Tale of Berseria is an RPG based game, just like the games before it. This series is one of my favorite games to play in the RPG genre as I really enjoy playing them. First thing first, camera angles and movement... both key to all games and some just don’t perform well. WelI I’m here to tell you both are on point! Not once would I get stuck on objects, or pan the camera around and get stuck/or go through walls. Also Velvet doesn’t just walk, she has a jogging speed when she moves around which makes everything better with all the running around you’ll do while playing.
Buying and selling is a part of the game like most if not all RPG games. Here it’s quite technical, so I really didn’t do much with buying and selling unless I really had to. Such items like consumables & weapons can be bought from or sold to stores. Not to mention there are areas you’ll be in with zero people, but areas that are populated will have the option to speak to you, and some are nice whilst others not so much.
Tasks can be done as well. There are two forms of saving the game, one being a bright icon seen in the game or two, a quick save option found when clicking the options button on your controller. Battling is what you do in Tales games, so yes it’s also featured in Tales of Berseria.
It’s a matter of pressing attack buttons, using a range of weapons you have and just kill or be killed. I tend to button mash when I play these sort of games and it works for me. It’s not hard to attack and defend in the game. After each battle you’re shown stats of that battle such as its grade, combo, damage etc. Prior to starting the game you’ll need to go through the game's settings and either change or leave them as they are, I myself don’t tend to play games with subtitles on, so doing as I do, I turned them off.
While it does stop subtitles and even though I chose to play the game with English audio not all conversations are heard but instead you read them, even when people talk it’ll still show dialogue either way. Game options are there, nothing special, just game difficulty, vibration on/off, and the usual settings. The HUD is simply, top left mini map to show where objectives are, and shops and other things. Press Square to open up the area map that’ll show the whole region you're currently in and lastly press R1 and this brings up on the top right objectives and event lists.

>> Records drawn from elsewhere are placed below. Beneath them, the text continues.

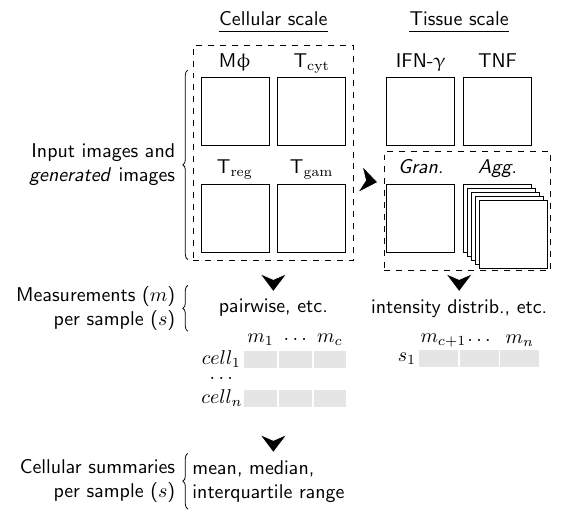
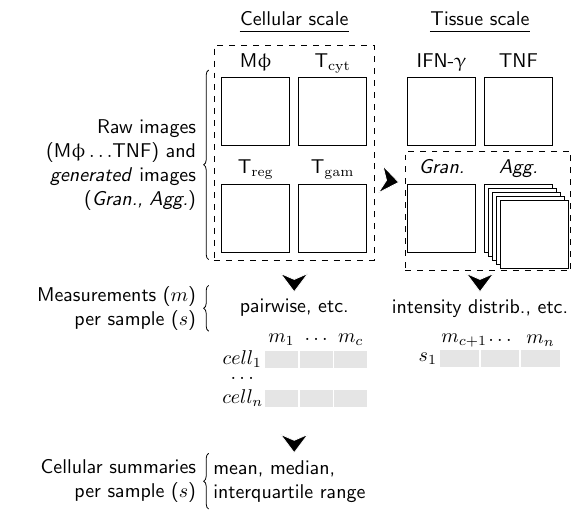
Before and after one commit to kirschner-lab/spatialmatch, a LaTeX document (figure-04-workflow-image-analysis.tex): part of the page, cut so that both start at the same text. Compiled offline with pdfLaTeX.

Commit message:
ENH: Label raw vs. generated images

```diff
--- a/figure-04-workflow-image-analysis.tex
+++ b/figure-04-workflow-image-analysis.tex
@@ -120,8 +120,9 @@ tightpage
     % Row labels.
     \node (fit-im) [fit = (im-c-ch-1) (im-c-ch-2) (im-c-ch-3) (im-c-ch-4)] {};
     \node (lbl-im) [anchor = east, at = (fit-im.west), align = flush right,
-    text width = {width("generated images")}, xshift = -2mm]
-    {Input images and \textit{generated} images};
+    text width = {width("and generated images")}, xshift = -2mm]
+    {Raw images (M$\upphi \ldots$TNF)
+      and \textit{generated} images (\textit{Gran., Agg.})};
     \draw [decorate, decoration = brace]
     ([xshift = -1mm] fit-im.south west) --
     ([xshift = -1mm] fit-im.north west);
```
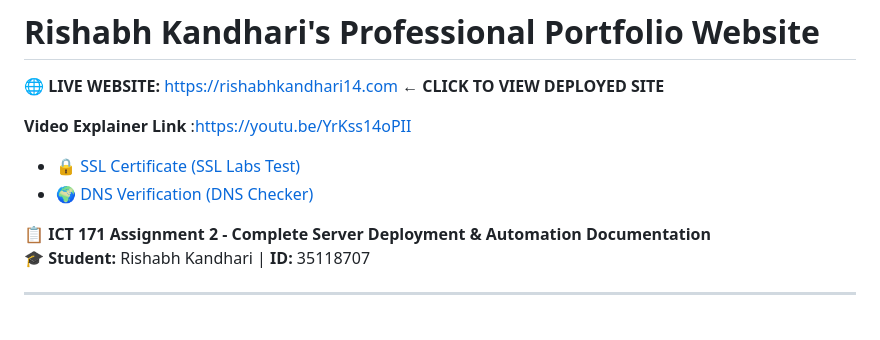
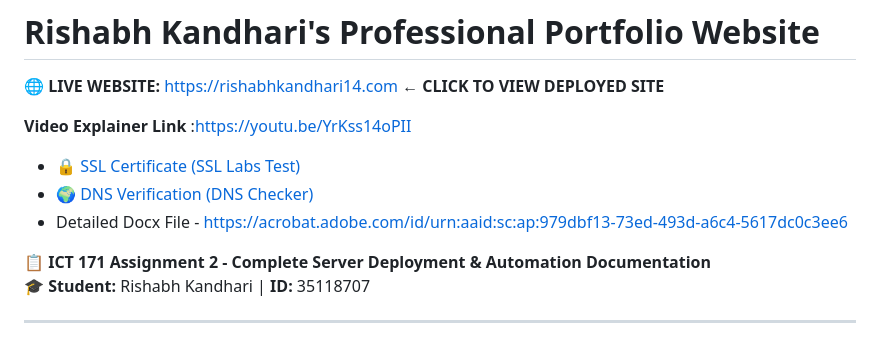
Before and after one commit to KandhariRishabh14/Website_Kandhari, a Markdown page: README.md, the part around the change. Drawn GitHub-style.

```diff
--- a/README.md
+++ b/README.md
@@ -9,7 +9,7 @@
 
 - 🔒 [SSL Certificate (SSL Labs Test)](https://www.ssllabs.com/ssltest/analyze.html?d=rishabhkandhari14.com)
 - 🌍 [DNS Verification (DNS Checker)](https://dnschecker.org/#A/rishabhkandhari14.com)
-
+- Detailed Docx File -  https://acrobat.adobe.com/id/urn:aaid:sc:ap:979dbf13-73ed-493d-a6c4-5617dc0c3ee6
 
 📋 **ICT 171 Assignment 2 - Complete Server Deployment & Automation Documentation**
 🎓 **Student:** Rishabh Kandhari | **ID:** 35118707
```
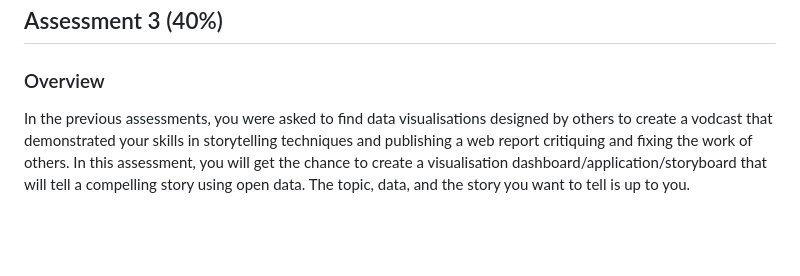
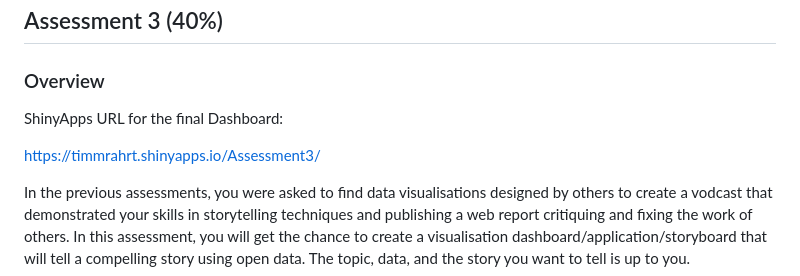
Before and after one commit to Timm26/RMIT-Data-Science-Projects, a Markdown page: Data Visualisation and Communication with R/README.md, the part around the change. Drawn GitHub-style; blank space fills up the shorter version.

```diff
--- a/Data Visualisation and Communication with R/README.md
+++ b/Data Visualisation and Communication with R/README.md
@@ -60,6 +60,11 @@ appropriate data sourced from the web and publish your work in a report.
 
 ## Assessment 3 (40%)
 ### Overview
+
+ShinyApps URL for the final Dashboard:
+
+https://timmrahrt.shinyapps.io/Assessment3/
+
 In the previous assessments, you were asked to find data visualisations designed by others to
 create a vodcast that demonstrated your skills in storytelling techniques and publishing a web report
 critiquing and fixing the work of others. In this assessment, you will get the chance to create a
```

Now as you can play with either two languages, all voices in English aren't done by the people voicing in Japanese. I obviously went with the English audio, and it's just like Tales of Zestiria nothing gets lost in translation, it’s the only games I know of that are Japanese based and have great voice work in English.
Music overall is good. Nothing that drives you to anger from being repetitive so that's a bonus! Now I’m unsure if it was due to my setup or not, but my PS4 controller speaker is always set to the loudest volume, and once audio from game came through it I got a lot of unwanted echo so I just muted the controller speaker and I was good to go, again this just might have been due to the volume on it being too loud.

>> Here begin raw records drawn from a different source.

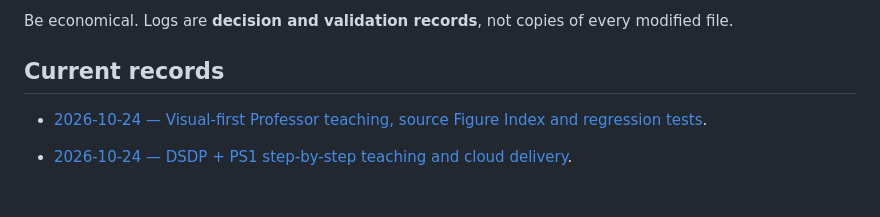
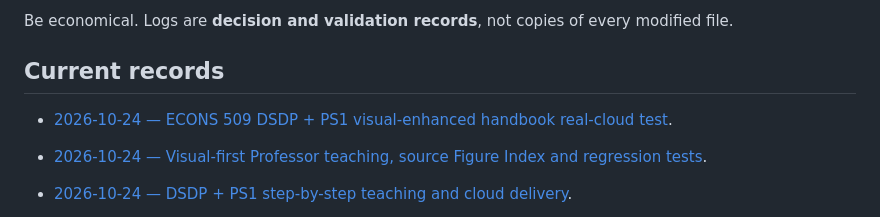
Before and after one commit to ningzhanglab/Econ-Agent-Skills, a Markdown page: logs/README.md, the part around the change. Rendered like a GitHub page; blank space fills up the shorter version.

Commit message:
test: log visual-enhanced ECONS 509 DSDP PS1 handbook round trip

```diff
--- a/logs/README.md
+++ b/logs/README.md
@@ -38,6 +38,8 @@ Be economical. Logs are **decision and validation records**, not copies of every
 
 ## Current records
 
+- [2026-10-24 — ECONS 509 DSDP + PS1 visual-enhanced handbook real-cloud test](2026-10-24-econs509-dsdp-ps1-visual-enhanced-e2e.md).
+
 - [2026-10-24 — Visual-first Professor teaching, source Figure Index and regression tests](2026-10-24-professor-visual-first-figure-index.md).
 
 - [2026-10-24 — DSDP + PS1 step-by-step teaching and cloud delivery](2026-10-24-professor-dsdp-ps1-lecture-handbook.md).
```
Also changed, not shown: CHANGELOG.md (+8 -0 lines), logs/2026-10-24-econs509-dsdp-ps1-visual-enhanced-e2e.md (added, +50 -0 lines).
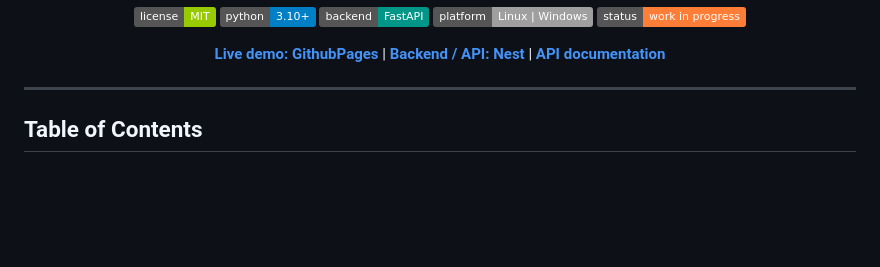
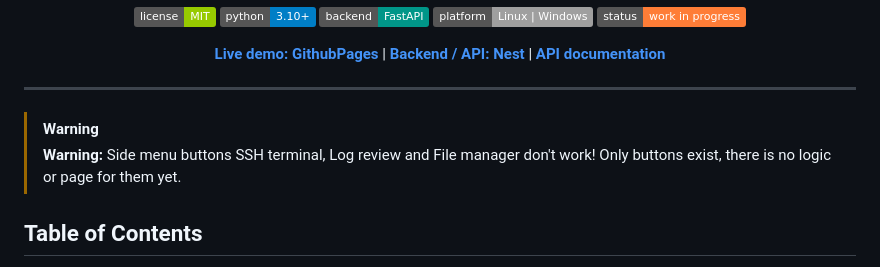
Before and after one commit to Indian5000/Server-Dashboard, a Markdown page: README.md, the part around the change. GitHub-like rendering; badges without logos; blank space fills up the shorter version.

Commit message:
chore(Repo): Update README
Added a warning about non-functional side menu buttons.

```diff
--- a/README.md
+++ b/README.md
@@ -17,7 +17,8 @@ A self-hosted web panel for monitoring a server today, and managing it as the pr
 </div>
 
 ---
-
+> [!WARNING]
+> **Warning:** Side menu buttons SSH terminal, Log review and File manager don't work! Only buttons exist, there is no logic or page for them yet.
 ## Table of Contents
 
 1. [Demo and Credentials](#demo-and-credentials)
```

How does Tales of Berseria stack up visually? Really quiet good to be honest. Sure it’s not a top of the line blows your eyeballs through the back of your skull, but they are visuals you can admire and appreciate. Colors are bright and vivid, graphics cast great shadows. Actual gameplay graphics look good, but the cut scenes look even better. However as good as most of the game's visuals are it did fall short with some textures. For instance, some parts of the ground you tread upon look pretty poor as well as other things around, not too much, just here and there.
Tales of Berseria on PS4 offers both paid and free download content, there are about six free packs to download from the PlayStation store, and also on offer to PS4 owners are free PS4 themes. DLC packs include items such as costumes, skits and a range of other items. My thoughts overall on the tales’ games are they just get better each time Bandai Namco release them, and that's good for fans you get a quality game for the price you pay, what else could you ask for?
You’ll have to put a fair bit of time into it to complete the game, but I beleive it’s worth the time and effort.